Records from a data source:
====

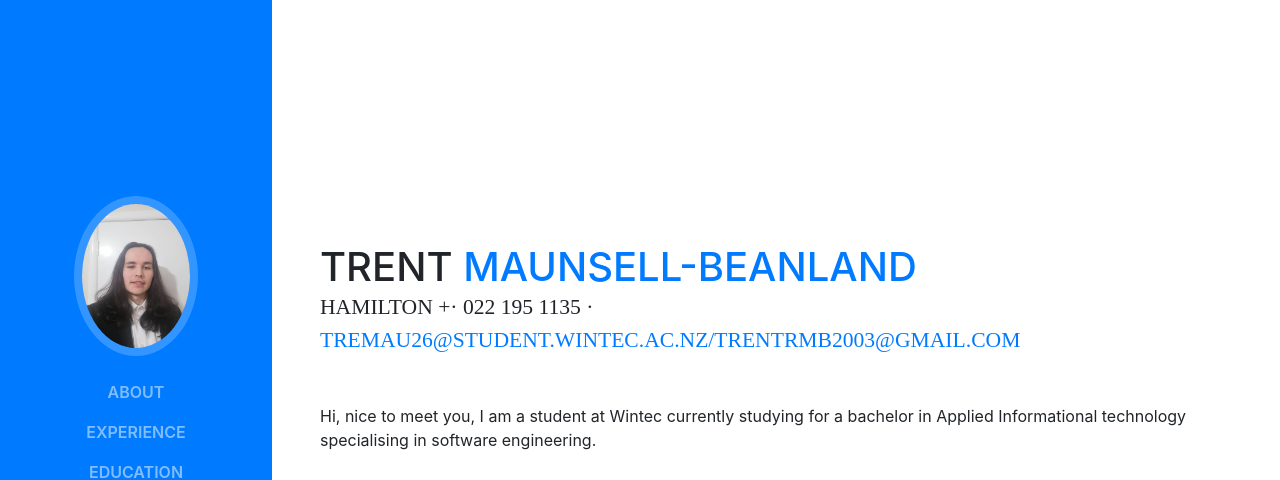
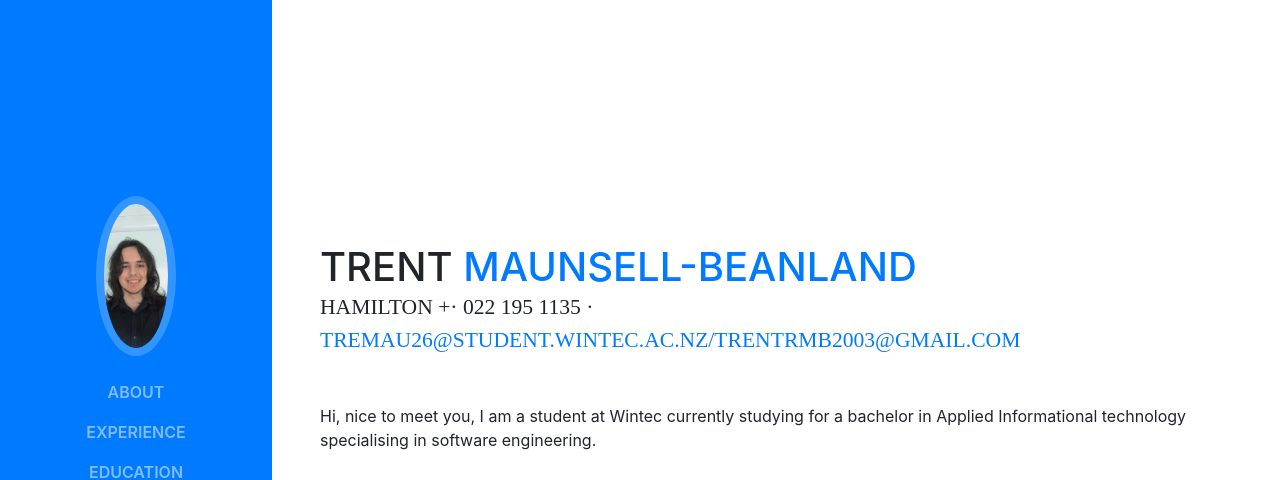
Before and after one commit to OlPaddy/Portfolio, a website with bundled scripts: page index.html in a window 1280 px wide. Shown: the top 480 px of the page. Built offline with nearby package versions, Linux system fonts and the light colour scheme; a web font is replaced by a local one.

Commit message:
Changed the picture in the portfolio

```diff
--- a/index.html
+++ b/index.html
@@ -31,7 +31,7 @@
       <a class="navbar-brand js-scroll-trigger" href="#page-top">
         <span class="d-block d-lg-none">Start Bootstrap</span>
         <span class="d-none d-lg-block">
-          <img class="img-fluid img-profile rounded-circle mx-auto mb-2" src="img/me.jpg" alt="">
+          <img class="img-fluid img-profile rounded-circle mx-auto mb-2" src="img/20231121_171847.jpg" alt="">
         </span>
       </a>
       <button class="navbar-toggler" type="button" data-toggle="collapse" data-target="#navbarSupportedContent" aria-controls="navbarSupportedContent" aria-expanded="false" aria-label="Toggle navigation">
```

====

= Exercise =
Reproduce the data above without a single change, please, but without its pictures.

= Your response =
Before and after one commit to OlPaddy/Portfolio, a website with bundled scripts: page index.html in a window 1280 px wide. Shown: the top 480 px of the page. Built offline with nearby package versions, Linux system fonts and the light colour scheme; a web font is replaced by a local one.

Commit message:
Changed the picture in the portfolio

```diff
--- a/index.html
+++ b/index.html
@@ -31,7 +31,7 @@
       <a class="navbar-brand js-scroll-trigger" href="#page-top">
         <span class="d-block d-lg-none">Start Bootstrap</span>
         <span class="d-none d-lg-block">
-          <img class="img-fluid img-profile rounded-circle mx-auto mb-2" src="img/me.jpg" alt="">
+          <img class="img-fluid img-profile rounded-circle mx-auto mb-2" src="img/20231121_171847.jpg" alt="">
         </span>
       </a>
       <button class="navbar-toggler" type="button" data-toggle="collapse" data-target="#navbarSupportedContent" aria-controls="navbarSupportedContent" aria-expanded="false" aria-label="Toggle navigation">
```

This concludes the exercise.